Change listing data
= = = = = = =

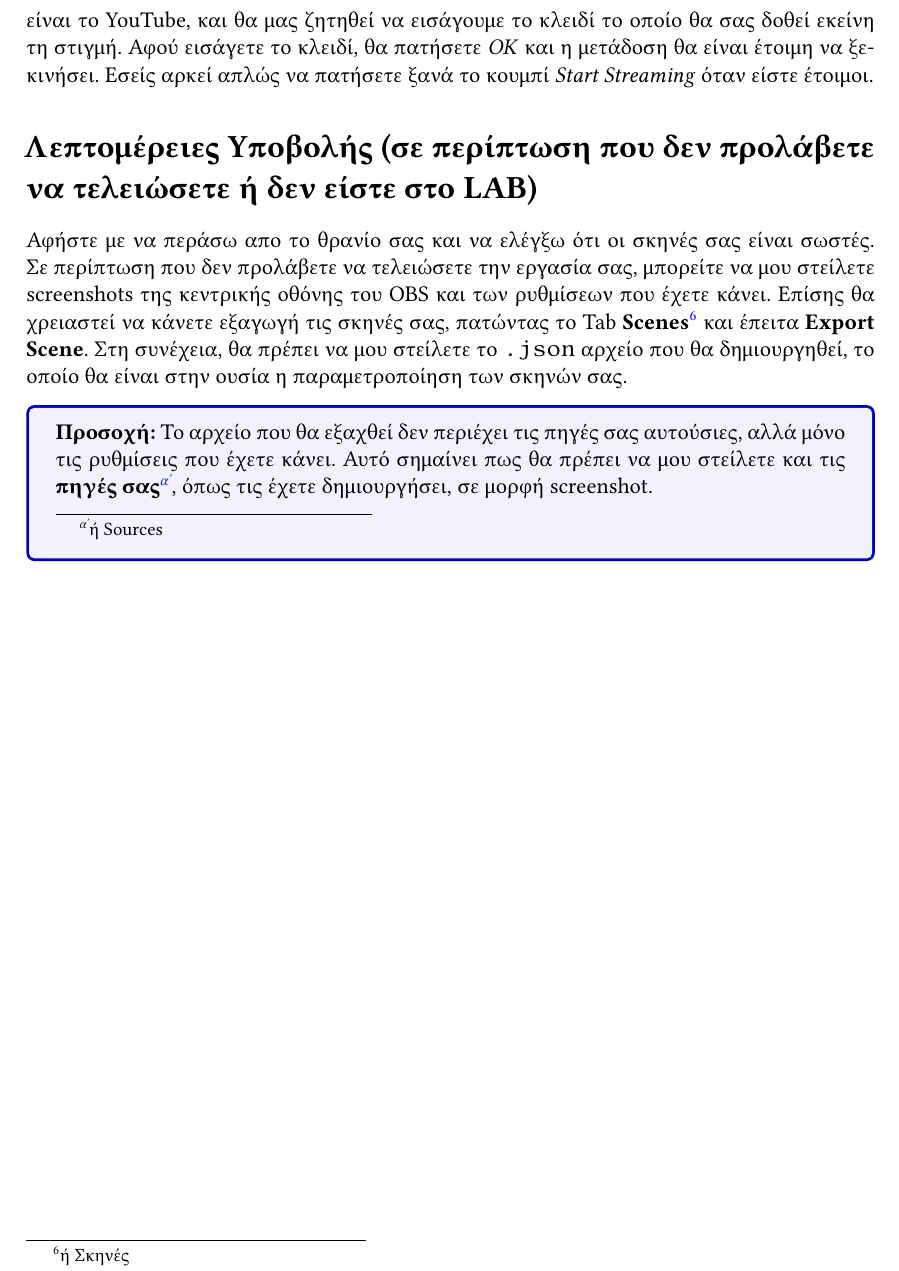
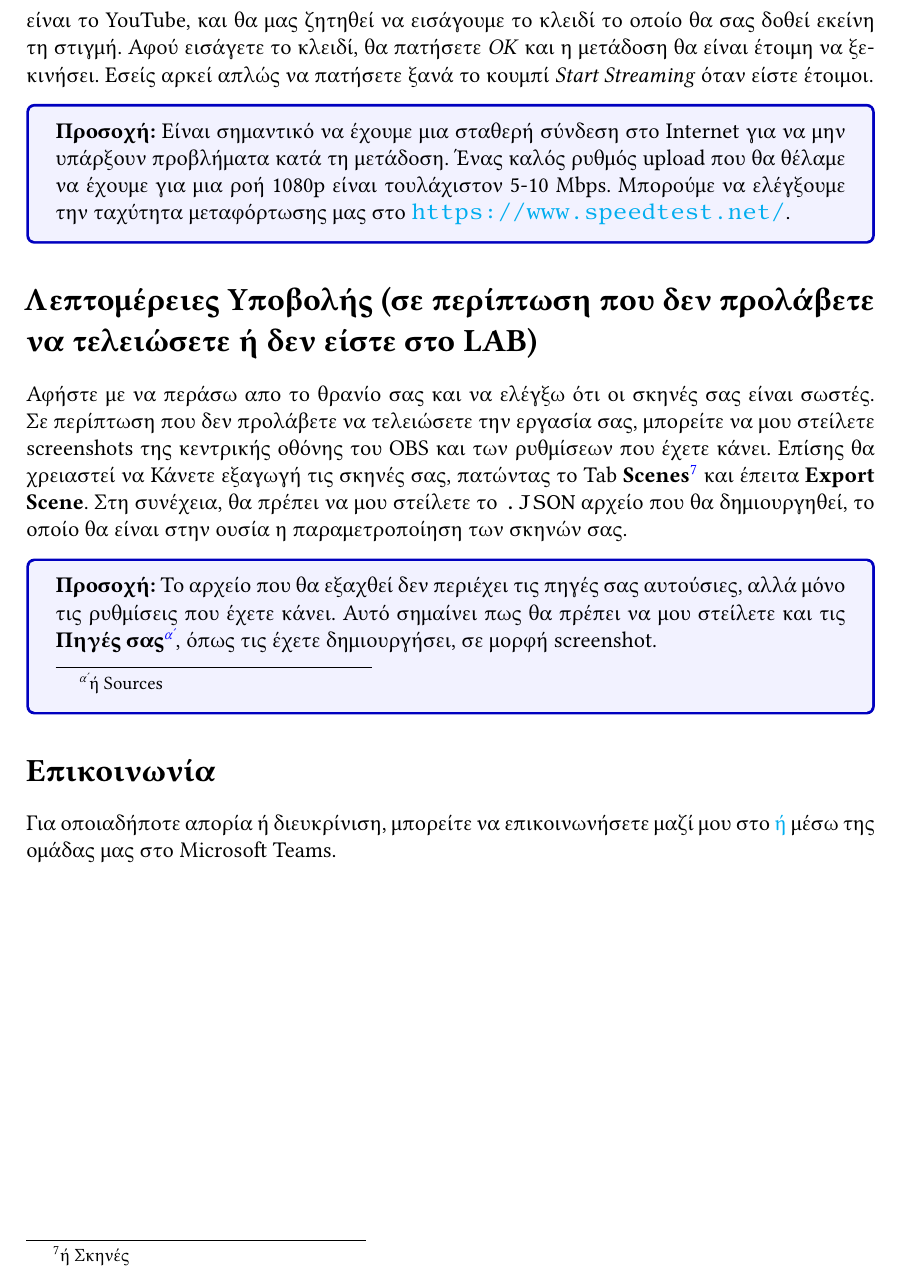
Before and after one commit to doblador42/handout_obs_training, a LaTeX document (handout.tex): part of page 5 of 5, cut so that both start at the same text. Compiled offline with XeLaTeX.

Commit message:
Enhance handout content with additional explanations and contact information

```diff
--- a/handout.tex
+++ b/handout.tex
@@ -151,6 +151,11 @@ YouTube.
 επιλέξουμε την πλατφόρμα μετάδοσης, που στην περίπτωση μας είναι το YouTube, και θα μας ζητηθεί να εισάγουμε το κλειδί
 το οποίο θα σας δοθεί εκείνη τη στιγμή. Αφού εισάγετε το κλειδί, θα πατήσετε \textit{OK} και η μετάδοση θα είναι έτοιμη να
 ξεκινήσει. Εσείς αρκεί απλώς να πατήσετε ξανά το κουμπί \textit{Start Streaming} όταν είστε έτοιμοι.
+\begin{info}
+\textbf{Προσοχή:} Είναι σημαντικό να έχουμε μια σταθερή σύνδεση στο Internet για να μην υπάρξουν προβλήματα κατά τη μετάδοση.
+Ένας καλός ρυθμός upload που θα θέλαμε να έχουμε για μια ροή 1080p είναι τουλάχιστον 5-10 Mbps.
+Μπορούμε να ελέγξουμε την ταχύτητα μεταφόρτωσης μας στο \url{https://www.speedtest.net/}.
+\end{info}
 
 
 
@@ -161,11 +166,14 @@ YouTube.
 \noindent Αφήστε με να περάσω απο το θρανίο σας και να ελέγξω ότι οι σκηνές σας είναι σωστές.
 Σε περίπτωση που δεν προλάβετε να τελειώσετε την εργασία σας, μπορείτε να μου στείλετε
 screenshots της κεντρικής οθόνης του OBS και των ρυθμίσεων που έχετε κάνει. Επίσης θα χρειαστεί να
-κάνετε εξαγωγή τις σκηνές σας, πατώντας το Tab \textbf{Scenes\footnote{ή Σκηνές}} και έπειτα
-\textbf{Export Scene}. Στη συνέχεια, θα πρέπει να μου στείλετε το \texttt{.json} αρχείο που θα δημιουργηθεί,
+Κάνετε εξαγωγή τις σκηνές σας, πατώντας το Tab \textbf{Scenes\footnote{ή Σκηνές}} και έπειτα
+\textbf{Export Scene}. Στη συνέχεια, θα πρέπει να μου στείλετε το \texttt{.JSON} αρχείο που θα δημιουργηθεί,
 το οποίο θα είναι στην ουσία η παραμετροποίηση των σκηνών σας.
 \begin{info}
   \textbf{Προσοχή:} Το αρχείο που θα εξαχθεί δεν περιέχει τις πηγές σας αυτούσιες, αλλά μόνο τις ρυθμίσεις που έχετε κάνει.
-  Αυτό σημαίνει πως θα πρέπει να μου στείλετε και τις \textbf{πηγές σας\footnote{ή Sources}}, όπως τις έχετε δημιουργήσει, σε μορφή screenshot.
+  Αυτό σημαίνει πως θα πρέπει να μου στείλετε και τις \textbf{Πηγές σας\footnote{ή Sources}}, όπως τις έχετε δημιουργήσει, σε μορφή screenshot.
 \end{info}
+\section*{Επικοινωνία}
+Για οποιαδήποτε απορία ή διευκρίνιση, μπορείτε να επικοινωνήσετε μαζί μου στο \href{mailto:dit17046@uop.gr} ή μέσω της
+ομάδας μας στο Microsoft Teams.
 \end{document}
```
Also changed, not shown: handout.pdf, handout.tex (4 more changed lines).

= = = = = = =

*WHAT YOU ARE ASKED TO DO*
Please count the lines above that contain the string "αρχείο" and reply with the number alone.

*SOLUTION TO THE PROBLEM*
3